Adblock Plus (ABP) has won a court case against German newspaper Süddeutsche Zeitung.
The case targeted the ad blocking company's controversial 'Acceptable Ads' program, which whitelists select publishers, based on whether their ads meet a set of criteria – and in the case of larger companies, whether they're willing to pay for it.
The court ruled that users are not contractually obliged to view the ads served by a publisher and, according to ABP's blog post on the ruling, "that by offering publishers a way to serve ads that ad-blocking users will accept, the Acceptable Ad initiative provides them an avenue to monetise their content, and therefore is favorable, not disadvantageous" for publishers.
In the post – titled, with ABP's usual tact, "Five and oh … look, another lawsuit upholds users’ rights online" – ABP's Ben Williams points out that this is the fifth such lawsuit the company has faced and won in Germany, following legal battles with Axel Springer, RTL Interactive, ProSieben/Sat1 and Zeit/Handelsblatt.

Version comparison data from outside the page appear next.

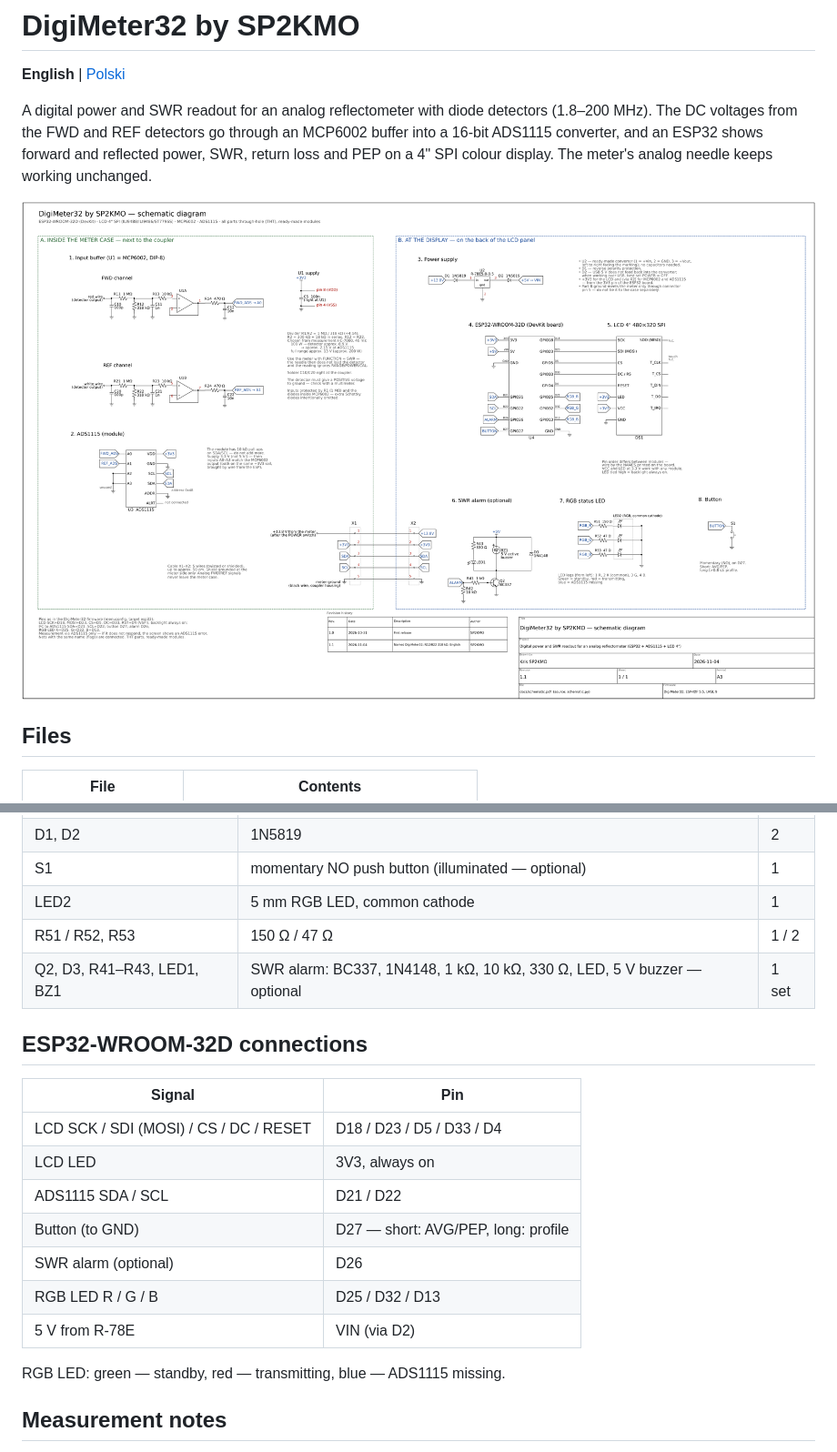
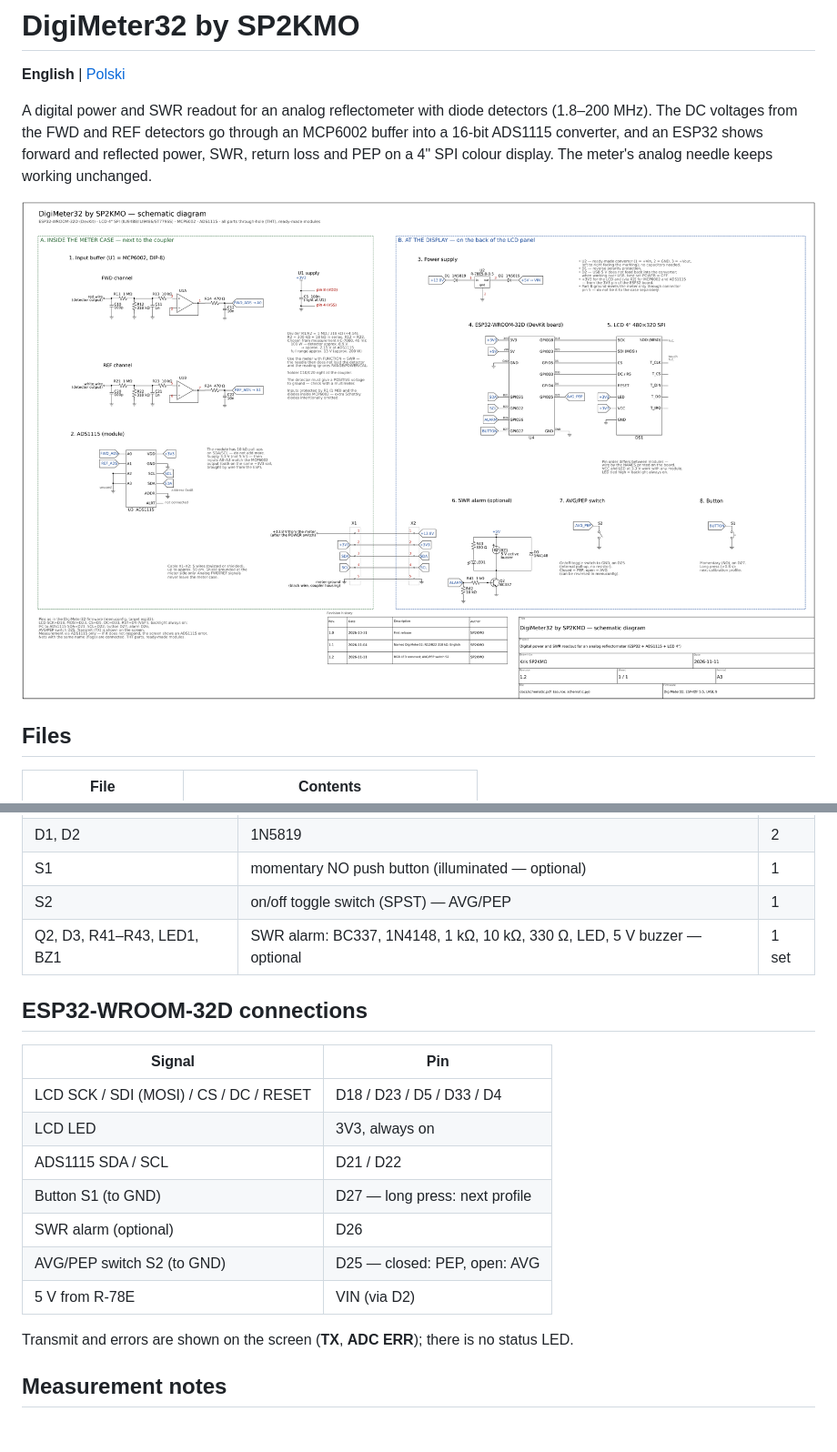
Before and after one commit to myshak1/DigiMeter32, a Markdown page: README.md, 2 parts joined by grey strips. Shown at 91% size. Rendered like a GitHub page; pictures changed too: docs/schematic.png; blank space fills up the shorter version.

```diff
--- a/README.md
+++ b/README.md
@@ -104,8 +105,7 @@ R14 470 Ω / C12 10 nF → ADS1115 (FWD → A0, REF → A1, A2/A3 to ground).
 | C5 | 100 nF ceramic (at U1) | 1 |
 | D1, D2 | 1N5819 | 2 |
 | S1 | momentary NO push button (illuminated — optional) | 1 |
-| LED2 | 5 mm RGB LED, common cathode | 1 |
-| R51 / R52, R53 | 150 Ω / 47 Ω | 1 / 2 |
+| S2 | on/off toggle switch (SPST) — AVG/PEP | 1 |
 | Q2, D3, R41–R43, LED1, BZ1 | SWR alarm: BC337, 1N4148, 1 kΩ, 10 kΩ, 330 Ω, LED, 5 V buzzer — optional | 1 set |
 
 ## ESP32-WROOM-32D connections
@@ -115,12 +115,12 @@ R14 470 Ω / C12 10 nF → ADS1115 (FWD → A0, REF → A1, A2/A3 to ground).
 | LCD SCK / SDI (MOSI) / CS / DC / RESET | D18 / D23 / D5 / D33 / D4 |
 | LCD LED | 3V3, always on |
 | ADS1115 SDA / SCL | D21 / D22 |
-| Button (to GND) | D27 — short: AVG/PEP, long: profile |
+| Button S1 (to GND) | D27 — long press: next profile |
 | SWR alarm (optional) | D26 |
-| RGB LED R / G / B | D25 / D32 / D13 |
+| AVG/PEP switch S2 (to GND) | D25 — closed: PEP, open: AVG |
 | 5 V from R-78E | VIN (via D2) |
 
-RGB LED: green — standby, red — transmitting, blue — ADS1115 missing.
+Transmit and errors are shown on the screen (**TX**, **ADC ERR**); there is no status LED.
 
 ## Measurement notes
 
```
Also changed, not shown: other parts of README.md (+5 -4 lines), README.pl.md (+9 -9 lines), firmware/README.md (+15 -10 lines), 11 other files.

“This is really just the next sequel in the series 'Giant German Media vs Adblock Plus', isn’t it?” Williams wrote. “And you kinda know the ending by now, am I right? Well, true, but it’s important that you’re informed of the lengths to which some of the powers that be will go to restrict, curtail or outright ban your right to your screen. At least that’s how we see it.”